= Directions for this task =
Set the records down again in full, exactly as they are, apart from the images.
──────── Data for analysis
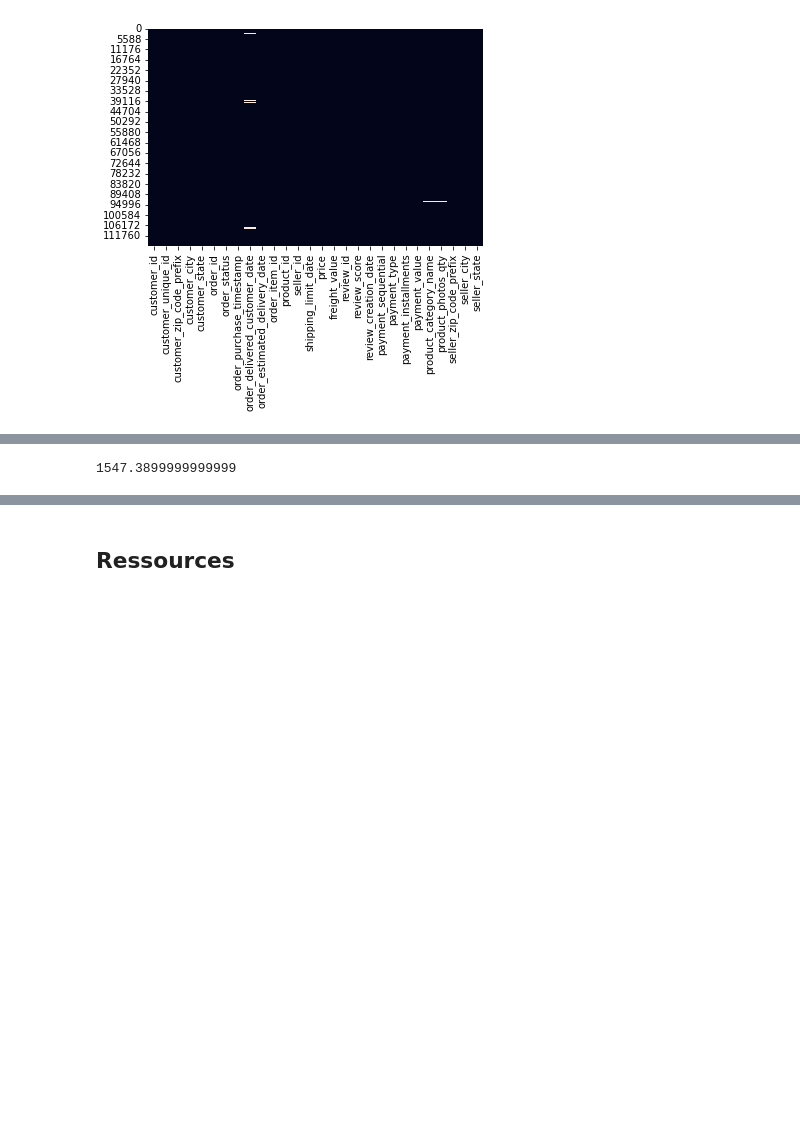
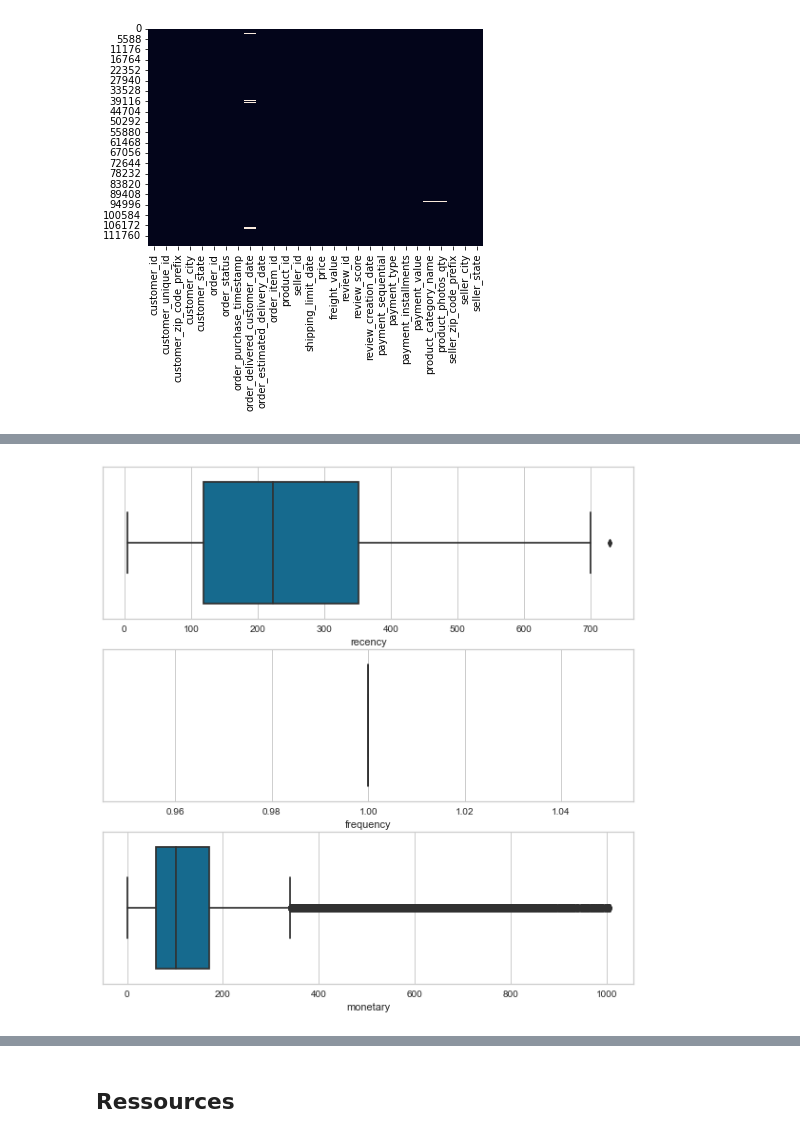
Before and after one commit to ibrahim-sayhan/clustring, a Jupyter notebook: ProjetAI2_ClusteringForLubmarine.ipynb, the cells around one changed output, grey strips where cells are left out. Drawn from its saved outputs; the diff is of its cells as text; code cells hidden in the pictures; blank space fills up the shorter version.

```diff
--- a/ProjetAI2_ClusteringForLubmarine.ipynb
+++ b/ProjetAI2_ClusteringForLubmarine.ipynb
@@ -443,4 +405,15 @@ plt.show()
-# %%
-df[df.customer_unique_id == '8d50f5eadf50201ccdcedfb9e2ac8455']['total_pay'].sum()
-# %% [output]
-1547.3899999999999
+# %%
+# Gestion des outliers for monetary
+Q1 = pd_rfm.monetary.quantile(0.05)
+Q3 = pd_rfm.monetary.quantile(0.95)
+IQ = Q3-Q1
+pd_rfm=pd_rfm[(pd_rfm['monetary']>=Q1-1.5*IQ) & (pd_rfm['monetary']<=Q3+1.5*IQ) & (pd_rfm['frequency']==1)]
+# %%
+# Outliers check in
+plt.figure(figsize=(10,10))
+plt.subplot(3, 1, 1); sns.boxplot(pd_rfm['recency'])
+plt.subplot(3, 1, 2); sns.boxplot(pd_rfm['frequency'])
+plt.subplot(3, 1, 3); sns.boxplot(pd_rfm['monetary'])
+plt.show()
+# %% [output]
+[figure, added]
```
Also changed, not shown: parts of 17 cells of this notebook.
────────────────
= Answer box =
Before and after one commit to ibrahim-sayhan/clustring, a Jupyter notebook: ProjetAI2_ClusteringForLubmarine.ipynb, the cells around one changed output, grey strips where cells are left out. Drawn from its saved outputs; the diff is of its cells as text; code cells hidden in the pictures; blank space fills up the shorter version.

```diff
--- a/ProjetAI2_ClusteringForLubmarine.ipynb
+++ b/ProjetAI2_ClusteringForLubmarine.ipynb
@@ -443,4 +405,15 @@ plt.show()
-# %%
-df[df.customer_unique_id == '8d50f5eadf50201ccdcedfb9e2ac8455']['total_pay'].sum()
-# %% [output]
-1547.3899999999999
+# %%
+# Gestion des outliers for monetary
+Q1 = pd_rfm.monetary.quantile(0.05)
+Q3 = pd_rfm.monetary.quantile(0.95)
+IQ = Q3-Q1
+pd_rfm=pd_rfm[(pd_rfm['monetary']>=Q1-1.5*IQ) & (pd_rfm['monetary']<=Q3+1.5*IQ) & (pd_rfm['frequency']==1)]
+# %%
+# Outliers check in
+plt.figure(figsize=(10,10))
+plt.subplot(3, 1, 1); sns.boxplot(pd_rfm['recency'])
+plt.subplot(3, 1, 2); sns.boxplot(pd_rfm['frequency'])
+plt.subplot(3, 1, 3); sns.boxplot(pd_rfm['monetary'])
+plt.show()
+# %% [output]
+[figure, added]
```
Also changed, not shown: parts of 17 cells of this notebook.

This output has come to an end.